Bonus season is coming around and lots of big bankers are likely to receive a fat check. This has spurred another round of public outrage and the government has taken steps to funnel away some of the money back to taxpayers. What may be good for taxpayers might not be good for banks and related exchange traded funds (ETFs), though.
President Barack Obama will try and get back as much as $120 billion of taxpayer money by taxing large banks, specifically, a tax on profits, reports Jackie Calmes for The New York Times. Basically, a levy will be devised to reduce the budget deficit, which would also discourage any future excessive risk-taking among financial institutions.
Banking lobbyists were perplexed by the White House’s decision, stating that financial institutions have been repaying the bailout money in full, including interest. Ddward L. Yingling, president and chief executive of the American Bankers Association, says that a tax would be “a hit on banks that will decrease their ability to lend.”

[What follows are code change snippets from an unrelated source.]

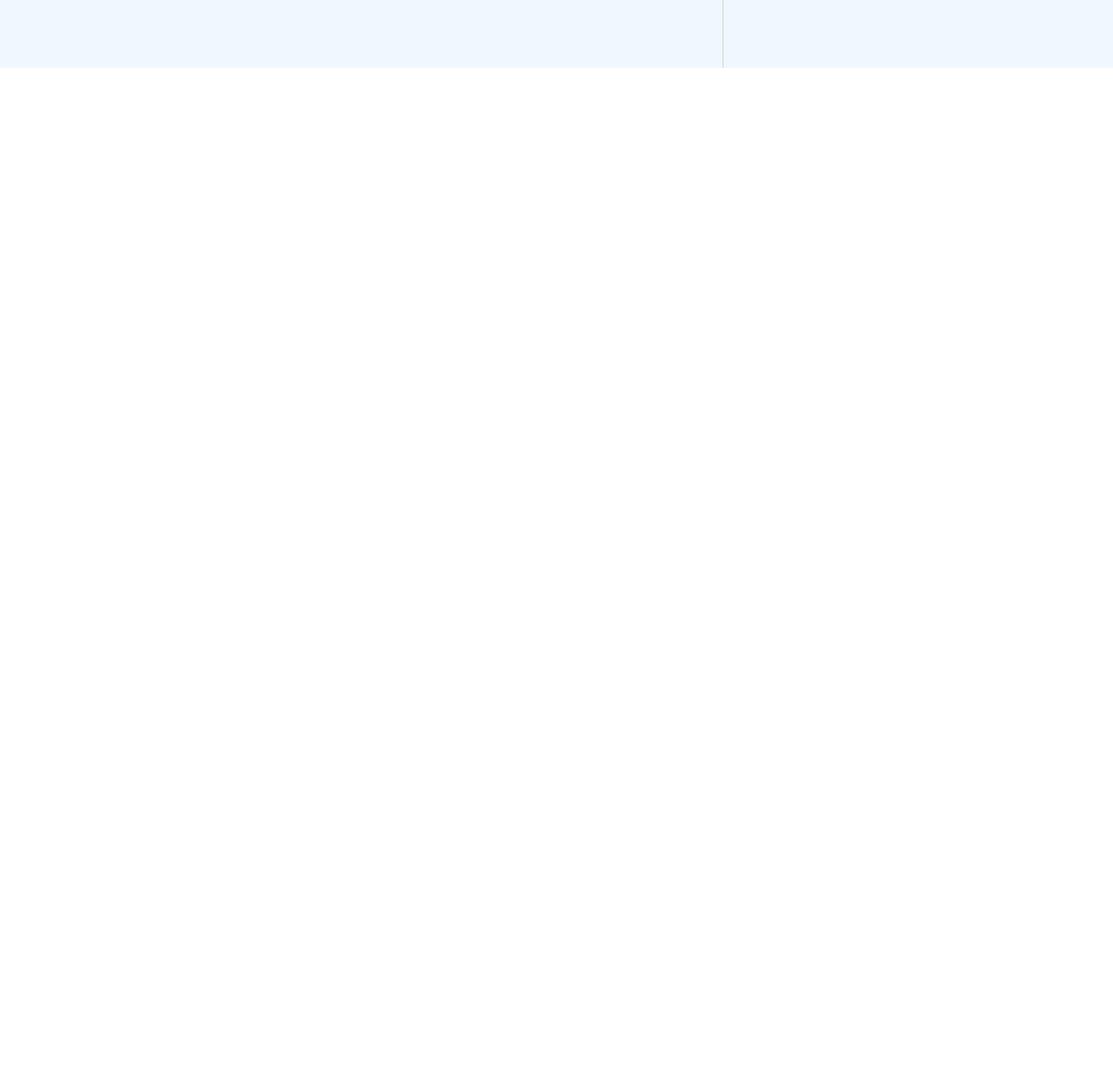
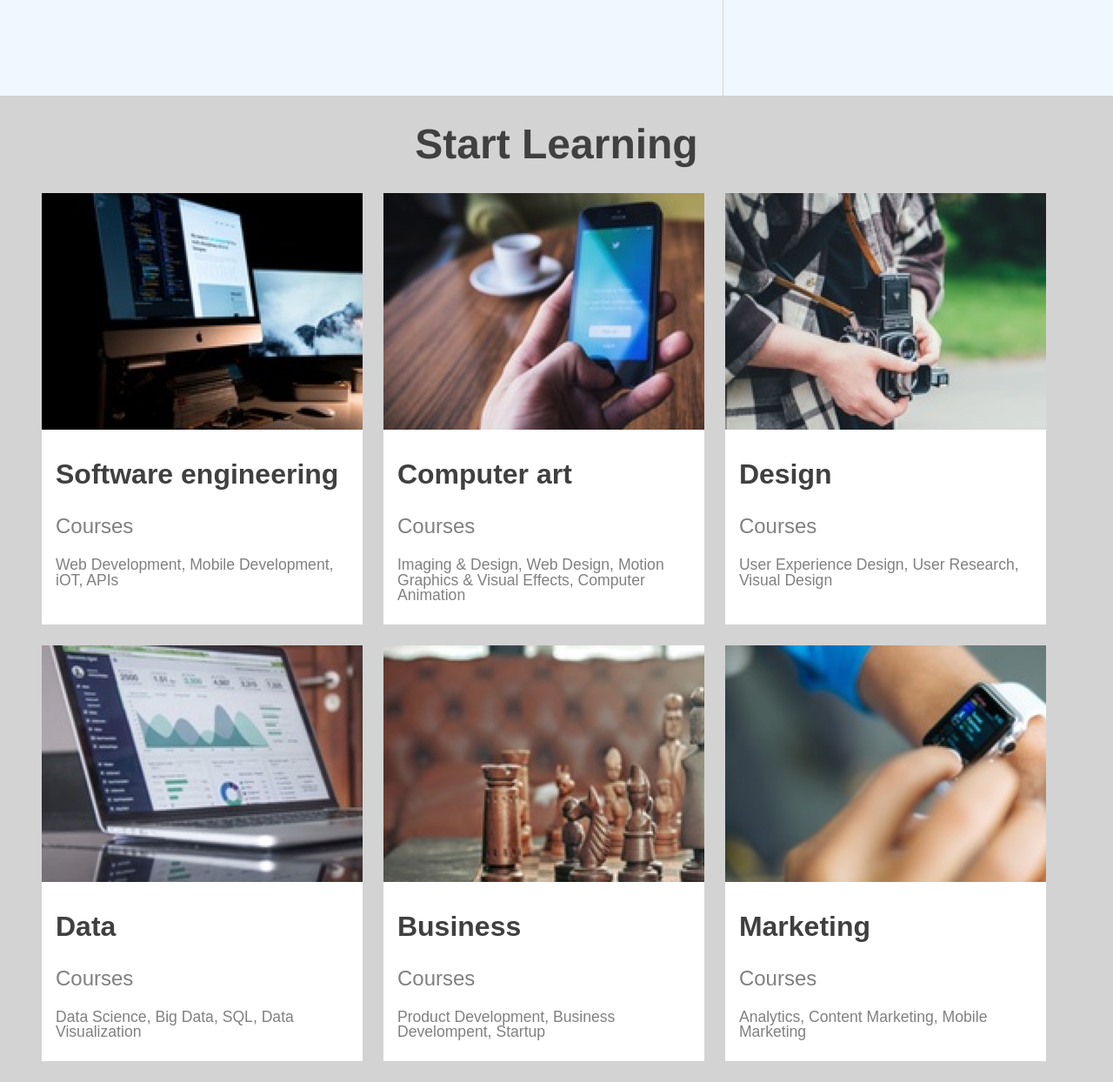
Before and after one commit to popemray00/capstone, a plain HTML site: page index.html in a window 1280 px wide. Shown: the part 1234-2478 px from the top of the page at 87% size. Before the commit the page ends 1312 px from the top, so only its background shows below. Drawn offline with Linux system fonts and the light colour scheme; files whose address does not match are found by name.

Commit message:
container-courses

```diff
--- a/css/style.css
+++ b/css/style.css
@@ -131,7 +131,7 @@ header .mobile {
 .container-practice {
     display: flex;
     width: 100%;
-    height: 44rem;
+    height: 46rem;
     background-color: aliceblue;
 }
 
@@ -225,3 +225,57 @@ header .mobile {
 .lecture {
   background-color: lightgray;
 }
+
+/*practice*/
+
+/*courses*/
+
+.container-courses {
+  background-color: lightgray;
+  display: block;
+  align-items: center;
+  width: 100%;
+}
+
+.container-courses h1 {
+  padding: 2rem 0rem;
+  font-size: 3rem;
+  font-weight: bold;
+  text-align: center;
+}
+.courses {
+  display: flex;
+  flex-wrap: wrap;
+  padding-left: 3rem;
+
+}
+
+.course {
+  width: 28%;
+  overflow: hidden;
+  padding-right: 1.5rem;
+  margin-right: 1.5rem;
+  margin-bottom: 1.5rem;
+  background-color: white;
+  text-align: left;
+  font-family: arial, sans-serif;
+  color: gray;
+}
+
+.course h1 {
+  font-size: 2rem;
+  text-align: left;
+  padding-left: 1rem;
+}
+
+.course h2 {
+  padding-bottom: 1.5rem;
+  padding-left: 1rem;
+  font-size: 1.5rem;
+}
+
+.course p {
+  padding-bottom: 1.5rem;
+  padding-left: 1rem;
+  font-size: 1.10rem;
+}
--- a/index.html
+++ b/index.html
@@ -3,6 +3,7 @@
 
 <head>
     <title></title>
+    <link href="https://fonts.googleapis.com/css?family=Josefin+Sans" rel="stylesheet">
     <link href="./css/reset.css" type="text/css" rel="stylesheet">
     <link href="./css/style.css" type="text/css" rel="stylesheet">
 </head>
@@ -11,7 +12,7 @@
     <header>
         <div class="content">
             <div class="logo">
-                <img src="file:///C:/projects/capstone/capstone_colmar_assets/images/ic-logo.svg" alt="page icon">
+                <img src="file:///C:/projects/capstone/resources/images/ic-logo.svg" alt="page icon">
                 <h1>COLMAR<span id="color">ACADEMY</span></h1>
             </div>
             <nav class="desktop">
@@ -41,7 +42,7 @@
     </header>
     <div class="container-learn">
         <div class="banner">
-            <img src="C:\projects\capstone\capstone_colmar_assets\images\banner.jpg" alt="girls reading">
+            <img src="C:\projects\capstone\resources\images\banner.jpg" alt="girls reading">
             <div class="context">
                 <h1>Learn something new everyday</h1>
                 <h3>Lorem ipsum dolor sit amet, consectetur adipisicing elit</h3>
@@ -52,7 +53,7 @@
     <div class="container-practice">
         <div class="row1">
             <div class="photo">
-                <img src="C:\projects\capstone\capstone_colmar_assets\images\information-main.jpg" alt="man reading">
+                <img src="C:\projects\capstone\resources\images\information-main.jpg" alt="man reading">
             </div>
             <div class="heading">
                 <h1>It doesn't hurt to keep practicing</h1>
@@ -66,7 +67,7 @@
         </div>
         <div class="row2">
             <div class="orientation ">
-                <img  src="C:\projects\capstone\capstone_colmar_assets\images\information-orientation.jpg" alt "students walking">
+                <img  src="C:\projects\capstone\resources\images\information-orientation.jpg" alt "students walking">
                 <div class="text">
                     <h1>Orientation date</h1>
                     <p>Tue 10/11 & Wed 10/12: 8am-3pm</p>
@@ -75,7 +76,7 @@
 
             </div>
             <div class="campus">
-                <img src="C:\projects\capstone\capstone_colmar_assets\images\information-campus.jpg" alt="info campus" />
+                <img src="C:\projects\capstone\resources\images\information-campus.jpg" alt="info campus" />
                 <div class="text">
                     <h1>Our campus</h1>
                     <p>Find which campus is close by you.</p>
@@ -83,7 +84,7 @@
                 </div>
             </div>
             <div class="lecture">
-                <img src="C:\projects\capstone\capstone_colmar_assets\images\information-guest-lecture.jpg" alt="Oliver Sack">
+                <img src="C:\projects\capstone\resources\images\information-guest-lecture.jpg" alt="Oliver Sack">
                 <div class="text">
                     <h1>Our guest lecture</h1>
                     <p>join a keynote with Oliver Sack about music in medical treatment</p>
@@ -92,6 +93,53 @@
 
             </div>
         </div>
+    </div>
+    <div class="container-courses">
+      <h1>Start Learning</h1>
+      <div class="courses">
+        <div class="course">
+          <img src="C:\projects\capstone\resources\images\course-software.jpg" alt="computer">
+          <h1>Software engineering</h1>
+          <h2>Courses</h2>
+          <p>Web Development, Mobile Development, iOT, APIs</p>
+        </div>
+        <div class="course">
+          <img src="C:\projects\capstone\resources\images\course-computer-art.jpg" alt="person on phone">
+          <h1>Computer art</h1>
+          <h2>Courses</h2>
+          <p>Imaging & Design, Web Design, Motion Graphics & Visual Effects, Computer Animation</p>
+
+        </div>
+        <div class="course">
+          <img src="C:\projects\capstone\resources\images\course-design.jpg" alt="Man holding camera">
+          <h1>Design</h1>
+          <h2>Courses</h2>
+          <p>User Experience Design, User Research, Visual Design </p>
+
+        </div>
+        <div class="course">
+          <img src="C:\projects\capstone\resources\images\course-data.jpg" alt="computer with data">
+          <h1>Data</h1>
+          <h2>Courses</h2>
+          <p>Data Science, Big Data, SQL, Data Visualization</p>
+
+        </div>
+        <div class="course">
+          <img src="C:\projects\capstone\resources\images\course-business.jpg" alt="chess pieces">
+          <h1>Business</h1>
+          <h2>Courses</h2>
+          <p>Product Development,  Business Develompent, Startup </p>
+
+        </div>
+        <div class="course">
+          <img src="C:\projects\capstone\resources\images\course-marketing.jpg" alt="man looking at watch">
+          <h1>Marketing</h1>
+          <h2>Courses</h2>
+          <p>Analytics, Content Marketing, Mobile Marketing</p>
+
+        </div>
+      </div>
+
 
 
 </body>
```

The bank fee will help recover some of the money taxpayers forked over to bail out the financial system, and Obama is expected to include the fee in his February budget plan, writes Daniel Costello for NPR. Some senior officials fear the taxes would ultimately be passed on to customers and altogether evaded by top bankers. The European Union has called for a global financial transaction tax and stockpiling revenues to fund future bailouts.
Britain and France have already proposed a large tax on executive bonuses.
The blue-ribbon commission established by Congress last year will finally hold its first public hearing to investigate the 2008 financial crisis, writes Liz Moyer for Forbes. By mid-December, the Financial Crisis Inquiry Commission will publish its report as to the cause of the crisis. The sessions will include all the big financial and mortgage companies, securities analysts, economists and academics. U.S. Attorney General Eric H. Holder Jr., the Federal Deposit Insurance Corp.’s Sheila Bair and the Securities and Exchange Commission’s Mary Schapiro will also be making an appearance.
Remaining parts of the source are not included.